|This once blighted block shines thanks to people who recognized the architectural value of these properties|
The Holy Cross Neighborhood in Indianapolis has made a remarkable turnaround in less than a decade. Once, a high crime-low income, mostly rental neighborhood it has been transformed into one of the most desired communities near downtown. In fact a developer recently announced the development of 17 new homes on a patch of old industrial land. This will be the crowning achievement of a community that once struggled. It achieved that turnaround based on solid principals that historic preservation and restoration works as an economic development tool and is key to turnaround
A case in point in this Block. In 2003 this block has serious issues, Vacant or converted to illegal apartments there was little stability here. Chain link defined property lines and the area was devoid of flowers or the perception that anyone cared about this block. Due to the transient nature of rentals , there was no neighborhood stability. The value of these 5 homes combined was less than 20,000.00 and as a result they generated minimal property taxes which did little to offset the services they generated via police runs or cleanups by the Health department.
Some felt the solution was demolition but other in the community saw the value in these 5 properties all built between 1895 and 1898 as part of a speculative project called Winona Park. In fact some of these homes till retained original columns and detailing in spite of the hard use by tenants.
In 2003 we were in the midst of other restorations in the neighborhood when one of these homes came up for sale. Nearby neighbors were urging us to buy it because otherwise it was destined to be turned into two family home. This house has had all the historic interior ripped out , replaced by plastic trim and carpet. If we didn't buy it, who would? The neighborhood would have suffered from lack of investment and most certainly would never look the way it does today. So we bought it and though busy with other restorations , began turning one house around.
We built custom built-ins and we terraced and landscaped the yard, a new carriage house was the first construction the block had seen since the 1950's In fact it was the ONLY garage on that block. As we worked and painted and landscaped a funny thing happened, people began to notice that things were happening. The slumlords could not conduct business as usual and one by one those properties became available, and others began restoration. Properties that were once hard to sell at 20K sold for over 200K.
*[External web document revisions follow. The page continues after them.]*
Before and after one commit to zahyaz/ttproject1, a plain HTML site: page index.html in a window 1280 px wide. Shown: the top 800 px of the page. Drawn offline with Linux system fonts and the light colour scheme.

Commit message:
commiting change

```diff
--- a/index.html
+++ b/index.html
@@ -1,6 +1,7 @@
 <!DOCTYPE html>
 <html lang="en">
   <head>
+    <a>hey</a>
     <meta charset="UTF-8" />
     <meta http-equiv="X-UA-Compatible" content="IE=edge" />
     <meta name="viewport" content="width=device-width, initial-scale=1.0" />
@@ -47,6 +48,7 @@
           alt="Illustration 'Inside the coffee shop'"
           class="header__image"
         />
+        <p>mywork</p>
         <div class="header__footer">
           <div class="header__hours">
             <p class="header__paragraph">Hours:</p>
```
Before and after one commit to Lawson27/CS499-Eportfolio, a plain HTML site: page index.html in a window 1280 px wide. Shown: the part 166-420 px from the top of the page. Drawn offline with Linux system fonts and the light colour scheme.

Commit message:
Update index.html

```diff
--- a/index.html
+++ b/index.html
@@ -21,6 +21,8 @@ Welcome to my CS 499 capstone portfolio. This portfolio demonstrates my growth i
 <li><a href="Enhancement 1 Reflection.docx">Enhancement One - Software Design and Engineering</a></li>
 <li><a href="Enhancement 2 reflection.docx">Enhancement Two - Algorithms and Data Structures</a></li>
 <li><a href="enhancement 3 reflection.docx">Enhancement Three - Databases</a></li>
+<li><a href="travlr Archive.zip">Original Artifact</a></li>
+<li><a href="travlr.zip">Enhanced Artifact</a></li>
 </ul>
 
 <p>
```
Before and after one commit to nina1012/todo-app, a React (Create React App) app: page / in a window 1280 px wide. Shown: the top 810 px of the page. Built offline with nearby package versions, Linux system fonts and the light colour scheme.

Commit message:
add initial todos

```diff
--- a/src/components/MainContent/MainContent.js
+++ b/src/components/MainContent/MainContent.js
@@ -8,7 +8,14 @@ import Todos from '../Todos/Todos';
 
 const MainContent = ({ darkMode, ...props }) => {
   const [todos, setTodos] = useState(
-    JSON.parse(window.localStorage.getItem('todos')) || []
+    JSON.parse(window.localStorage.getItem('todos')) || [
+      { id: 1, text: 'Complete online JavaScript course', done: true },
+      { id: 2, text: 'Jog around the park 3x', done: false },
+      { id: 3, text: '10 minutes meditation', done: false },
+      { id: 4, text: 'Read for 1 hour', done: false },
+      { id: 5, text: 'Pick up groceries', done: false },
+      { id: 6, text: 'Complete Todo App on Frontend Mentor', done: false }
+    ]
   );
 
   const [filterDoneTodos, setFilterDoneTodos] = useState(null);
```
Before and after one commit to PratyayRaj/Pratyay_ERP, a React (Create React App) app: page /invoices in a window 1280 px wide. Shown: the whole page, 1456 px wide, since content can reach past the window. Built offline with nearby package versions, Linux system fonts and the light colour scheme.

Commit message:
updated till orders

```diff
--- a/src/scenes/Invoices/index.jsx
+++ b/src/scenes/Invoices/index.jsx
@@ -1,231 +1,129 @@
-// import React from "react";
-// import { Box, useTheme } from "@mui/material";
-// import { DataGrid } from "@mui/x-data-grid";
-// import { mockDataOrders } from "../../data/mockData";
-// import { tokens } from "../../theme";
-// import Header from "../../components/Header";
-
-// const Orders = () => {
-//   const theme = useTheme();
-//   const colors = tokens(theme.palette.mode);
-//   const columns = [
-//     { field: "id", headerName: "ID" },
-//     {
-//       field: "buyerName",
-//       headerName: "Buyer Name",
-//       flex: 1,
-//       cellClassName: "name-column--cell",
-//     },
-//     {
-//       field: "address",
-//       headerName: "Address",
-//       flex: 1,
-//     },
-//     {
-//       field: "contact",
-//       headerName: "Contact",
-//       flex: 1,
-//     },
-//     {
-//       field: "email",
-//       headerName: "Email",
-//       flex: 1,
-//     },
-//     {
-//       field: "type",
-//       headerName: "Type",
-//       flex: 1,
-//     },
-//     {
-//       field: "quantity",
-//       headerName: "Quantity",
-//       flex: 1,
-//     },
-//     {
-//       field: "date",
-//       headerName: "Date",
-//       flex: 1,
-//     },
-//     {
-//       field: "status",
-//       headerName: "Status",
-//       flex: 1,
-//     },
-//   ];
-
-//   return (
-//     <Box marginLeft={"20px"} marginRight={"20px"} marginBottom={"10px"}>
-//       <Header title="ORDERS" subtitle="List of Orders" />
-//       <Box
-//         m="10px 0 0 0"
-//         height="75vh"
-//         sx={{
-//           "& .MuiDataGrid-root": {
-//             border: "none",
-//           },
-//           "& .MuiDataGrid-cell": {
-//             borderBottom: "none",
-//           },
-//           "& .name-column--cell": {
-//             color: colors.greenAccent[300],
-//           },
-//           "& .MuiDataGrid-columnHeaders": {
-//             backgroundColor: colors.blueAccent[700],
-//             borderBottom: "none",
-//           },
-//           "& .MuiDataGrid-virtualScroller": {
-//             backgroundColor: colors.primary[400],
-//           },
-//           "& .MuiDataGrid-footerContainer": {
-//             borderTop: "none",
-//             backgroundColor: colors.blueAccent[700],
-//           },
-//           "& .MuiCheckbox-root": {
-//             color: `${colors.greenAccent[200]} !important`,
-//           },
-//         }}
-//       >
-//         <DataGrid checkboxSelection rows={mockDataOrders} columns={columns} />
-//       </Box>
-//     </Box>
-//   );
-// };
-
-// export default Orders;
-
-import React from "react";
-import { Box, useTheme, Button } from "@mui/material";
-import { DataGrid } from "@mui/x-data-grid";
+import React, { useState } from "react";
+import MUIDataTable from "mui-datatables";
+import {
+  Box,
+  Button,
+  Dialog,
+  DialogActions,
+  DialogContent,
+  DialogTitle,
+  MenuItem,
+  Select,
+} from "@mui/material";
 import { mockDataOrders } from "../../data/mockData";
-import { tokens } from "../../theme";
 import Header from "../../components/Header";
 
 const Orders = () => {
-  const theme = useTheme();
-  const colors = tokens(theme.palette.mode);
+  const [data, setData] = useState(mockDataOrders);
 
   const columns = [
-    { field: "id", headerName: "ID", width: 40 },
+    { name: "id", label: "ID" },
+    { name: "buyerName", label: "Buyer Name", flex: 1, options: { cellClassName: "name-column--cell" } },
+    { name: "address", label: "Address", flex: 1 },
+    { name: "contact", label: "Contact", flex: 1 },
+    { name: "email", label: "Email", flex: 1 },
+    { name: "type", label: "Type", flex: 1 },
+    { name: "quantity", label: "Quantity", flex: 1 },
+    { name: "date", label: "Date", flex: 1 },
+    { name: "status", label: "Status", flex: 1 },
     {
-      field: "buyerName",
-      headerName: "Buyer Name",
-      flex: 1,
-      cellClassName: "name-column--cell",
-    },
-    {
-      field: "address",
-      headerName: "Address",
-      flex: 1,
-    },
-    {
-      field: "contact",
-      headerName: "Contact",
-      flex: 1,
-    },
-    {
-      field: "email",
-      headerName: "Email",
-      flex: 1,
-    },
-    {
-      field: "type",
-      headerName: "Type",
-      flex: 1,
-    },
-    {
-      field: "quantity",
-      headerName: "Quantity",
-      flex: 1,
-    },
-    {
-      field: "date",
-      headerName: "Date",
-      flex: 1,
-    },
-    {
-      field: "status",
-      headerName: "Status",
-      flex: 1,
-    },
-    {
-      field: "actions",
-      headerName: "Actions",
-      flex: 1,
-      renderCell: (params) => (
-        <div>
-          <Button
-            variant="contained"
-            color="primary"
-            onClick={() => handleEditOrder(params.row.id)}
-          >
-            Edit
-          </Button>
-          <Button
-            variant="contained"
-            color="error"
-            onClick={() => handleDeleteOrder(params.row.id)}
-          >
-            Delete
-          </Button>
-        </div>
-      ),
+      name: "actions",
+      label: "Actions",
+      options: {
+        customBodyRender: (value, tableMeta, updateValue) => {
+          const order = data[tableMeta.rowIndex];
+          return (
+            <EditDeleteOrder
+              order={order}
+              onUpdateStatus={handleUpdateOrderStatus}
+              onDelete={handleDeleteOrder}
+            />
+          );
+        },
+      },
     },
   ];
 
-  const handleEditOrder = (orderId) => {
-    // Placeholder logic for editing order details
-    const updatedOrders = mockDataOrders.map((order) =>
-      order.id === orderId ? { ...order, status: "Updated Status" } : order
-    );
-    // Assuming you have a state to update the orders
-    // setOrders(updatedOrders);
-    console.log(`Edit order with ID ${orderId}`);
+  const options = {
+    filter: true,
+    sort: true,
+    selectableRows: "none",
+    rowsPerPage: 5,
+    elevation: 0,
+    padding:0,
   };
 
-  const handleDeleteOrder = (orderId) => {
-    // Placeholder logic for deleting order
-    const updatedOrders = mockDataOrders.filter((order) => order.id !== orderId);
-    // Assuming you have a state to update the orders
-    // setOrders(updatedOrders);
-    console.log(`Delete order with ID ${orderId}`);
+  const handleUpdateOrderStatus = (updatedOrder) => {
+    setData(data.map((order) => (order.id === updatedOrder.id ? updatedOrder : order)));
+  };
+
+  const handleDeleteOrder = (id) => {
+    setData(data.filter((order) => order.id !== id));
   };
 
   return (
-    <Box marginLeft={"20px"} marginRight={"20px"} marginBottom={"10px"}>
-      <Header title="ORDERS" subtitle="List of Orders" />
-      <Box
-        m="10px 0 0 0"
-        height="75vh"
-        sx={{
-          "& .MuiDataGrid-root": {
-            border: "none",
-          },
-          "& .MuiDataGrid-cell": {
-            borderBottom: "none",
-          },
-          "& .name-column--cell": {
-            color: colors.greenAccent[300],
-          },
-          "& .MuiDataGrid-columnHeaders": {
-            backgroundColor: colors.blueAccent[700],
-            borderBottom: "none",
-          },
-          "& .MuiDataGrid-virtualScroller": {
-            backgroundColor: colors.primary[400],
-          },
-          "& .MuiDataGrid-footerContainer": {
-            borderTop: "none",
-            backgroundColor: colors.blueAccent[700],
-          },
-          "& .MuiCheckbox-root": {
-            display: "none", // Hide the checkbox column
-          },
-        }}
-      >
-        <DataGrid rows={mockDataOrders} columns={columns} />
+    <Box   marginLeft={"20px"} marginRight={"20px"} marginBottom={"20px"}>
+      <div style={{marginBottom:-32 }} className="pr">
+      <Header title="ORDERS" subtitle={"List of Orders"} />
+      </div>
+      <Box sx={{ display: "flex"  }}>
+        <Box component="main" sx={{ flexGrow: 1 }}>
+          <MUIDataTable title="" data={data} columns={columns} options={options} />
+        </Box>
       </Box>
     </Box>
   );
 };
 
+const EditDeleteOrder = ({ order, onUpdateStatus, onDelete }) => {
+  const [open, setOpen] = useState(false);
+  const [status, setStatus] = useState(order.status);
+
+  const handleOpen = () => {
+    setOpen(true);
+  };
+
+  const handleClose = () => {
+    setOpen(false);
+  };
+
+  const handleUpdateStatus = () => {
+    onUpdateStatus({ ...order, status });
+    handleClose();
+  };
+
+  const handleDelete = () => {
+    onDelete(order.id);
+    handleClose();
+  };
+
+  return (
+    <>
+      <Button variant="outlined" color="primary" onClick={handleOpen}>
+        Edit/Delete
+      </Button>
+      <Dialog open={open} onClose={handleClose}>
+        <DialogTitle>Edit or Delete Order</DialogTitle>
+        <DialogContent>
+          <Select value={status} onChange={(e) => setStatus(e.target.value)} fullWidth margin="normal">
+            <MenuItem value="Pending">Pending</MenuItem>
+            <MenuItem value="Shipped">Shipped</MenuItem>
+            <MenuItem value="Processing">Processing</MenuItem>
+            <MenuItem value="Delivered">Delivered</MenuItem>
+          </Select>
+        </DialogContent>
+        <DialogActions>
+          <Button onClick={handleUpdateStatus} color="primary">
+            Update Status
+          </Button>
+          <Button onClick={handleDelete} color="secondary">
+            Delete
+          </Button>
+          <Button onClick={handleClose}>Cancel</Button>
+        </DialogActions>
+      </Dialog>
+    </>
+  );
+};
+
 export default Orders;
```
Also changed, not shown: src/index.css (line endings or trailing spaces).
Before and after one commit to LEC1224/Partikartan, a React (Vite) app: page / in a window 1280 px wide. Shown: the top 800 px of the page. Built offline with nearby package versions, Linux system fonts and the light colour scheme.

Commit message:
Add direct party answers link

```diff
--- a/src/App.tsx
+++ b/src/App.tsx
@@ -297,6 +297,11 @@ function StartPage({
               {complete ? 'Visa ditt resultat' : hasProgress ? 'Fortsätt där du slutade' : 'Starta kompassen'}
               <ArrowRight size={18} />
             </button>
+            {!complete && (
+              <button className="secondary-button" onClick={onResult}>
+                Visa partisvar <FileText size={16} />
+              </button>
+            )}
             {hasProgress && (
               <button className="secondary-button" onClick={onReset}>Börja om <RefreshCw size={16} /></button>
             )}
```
A block once worth less than 20K now has an assessed value at well over 1 million dollars. Families who care now live on this block. It is safe, and come spring, people will be out in their yards and everyone will be looking forward to the neighborhood block party held in the fall.
Demolition was an option for some, but we held firm, kept the pressure up on the slumlords, get them to sell and eventually we will have a great block of historic homes that the community would be proud off.
So while Cincinnati is determined to demolish 600 homes this year as yourself who really benefits? Is it the community? or, is it the demo contractors and city employees who administer the demo program.
We need to learn from other cities and we need to understand that even the most 'blighted' property can be turned around and more importantly can be restored and contribute to community tax base.